Royal noted that, in the United States, for example, the appointment of Archbishop Blase Cupich to Chicago and his subsequent actions “have drawn no little attention” from both camps. “And yet there have also been appointments such as Father Robert Barron as auxiliary in Los Angeles that suggest the Pope’s influence on the Curia and episcopacy may be more complex and varied than some hope or others fear,” he said.

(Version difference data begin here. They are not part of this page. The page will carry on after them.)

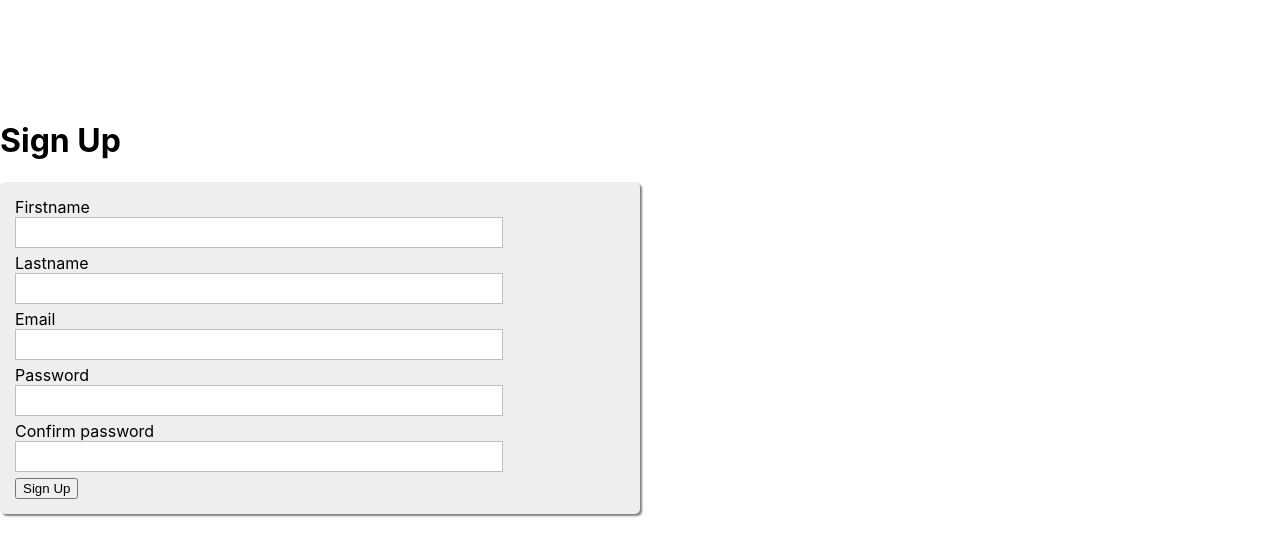
Repository: khamraeva/JSP-homework1-sighup
Page: /
These files come from the project's save history. The page is drawn as it stood at one moment and after the next save; the edit follows.
The browser window is 1280 px wide. The pictures show the whole page.
The project was rebuilt for these pictures with package versions that can differ from the ones it lists, and the page was loaded fresh each time.

Above is the page before, as saved 2020-07-22 16:44:25.

After the next save:
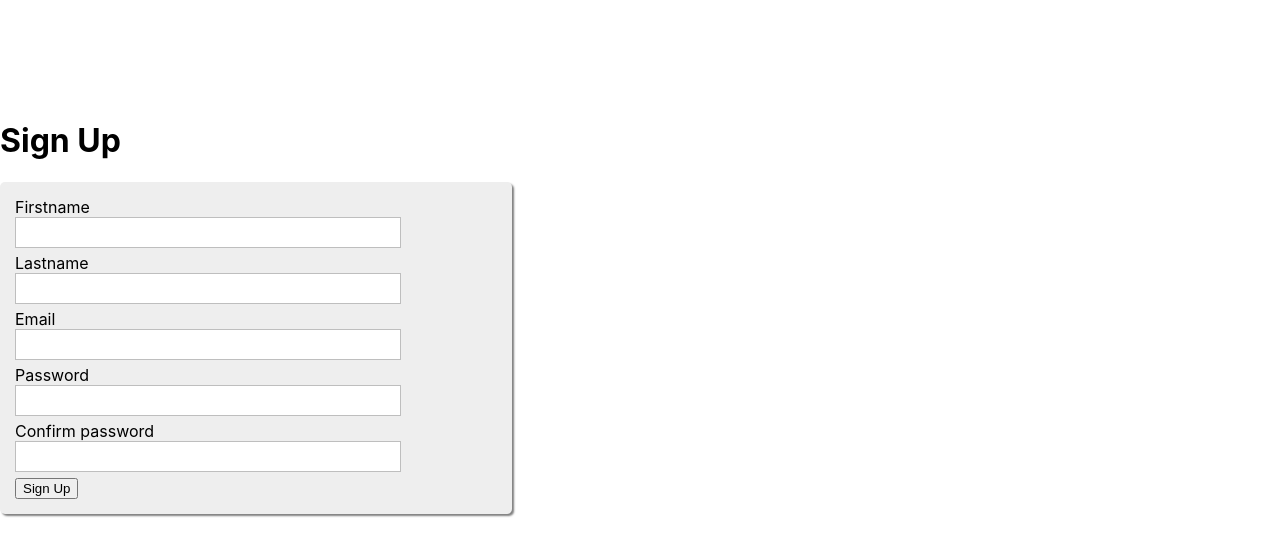
Saved 4 s later.
--- a/src/Components/SignUp/SignUp.css
+++ b/src/Components/SignUp/SignUp.css
@@ -4,7 +4,7 @@
     flex-direction: column;
     padding-top: 100px;
     flex-grow: 1;
-    width: 50%;
+    width: 40%;
 }
 
 .signup-form {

Professor John Rist, who holds the chair in philosophy at the Catholic University of America in Washington, believes a bishop “should be orthodox,” as the Church, especially in the West, is in need of doctrine and theological substance. Any ordinary should have “a serious knowledge of theology and Church history and be willing to speak out with what the ancients used to call the ‘parrhesia’ [candid speech] of a Christian man, even before God, and unwilling to pander to populist anti-intellectualism,” he said. Pope Benedict XVI, he added, often said “‘We should think within the Tradition,’ but how can this be done if people — especially bishops — do not know what the Tradition is?”
What the Church needs most are “holy bishops, bishops of prayer and fidelity to the teaching of Christ,” said Cardinal Sarah. They should not be “compromising the Gospel,” but “teaching what Christ said in the Gospel, what the Church has taught from the beginning.”
Bishops, he told the Register, “must teach, not only by talking, but through their lives,” and not be “good at social work,” but live close to Jesus, “like Mother Teresa and St. John Paul II.”
The world, Cardinal Sarah stressed, “needs God right now.”
Edward Pentin is the Register’s Rome correspondent.
Part I of this article can be read here.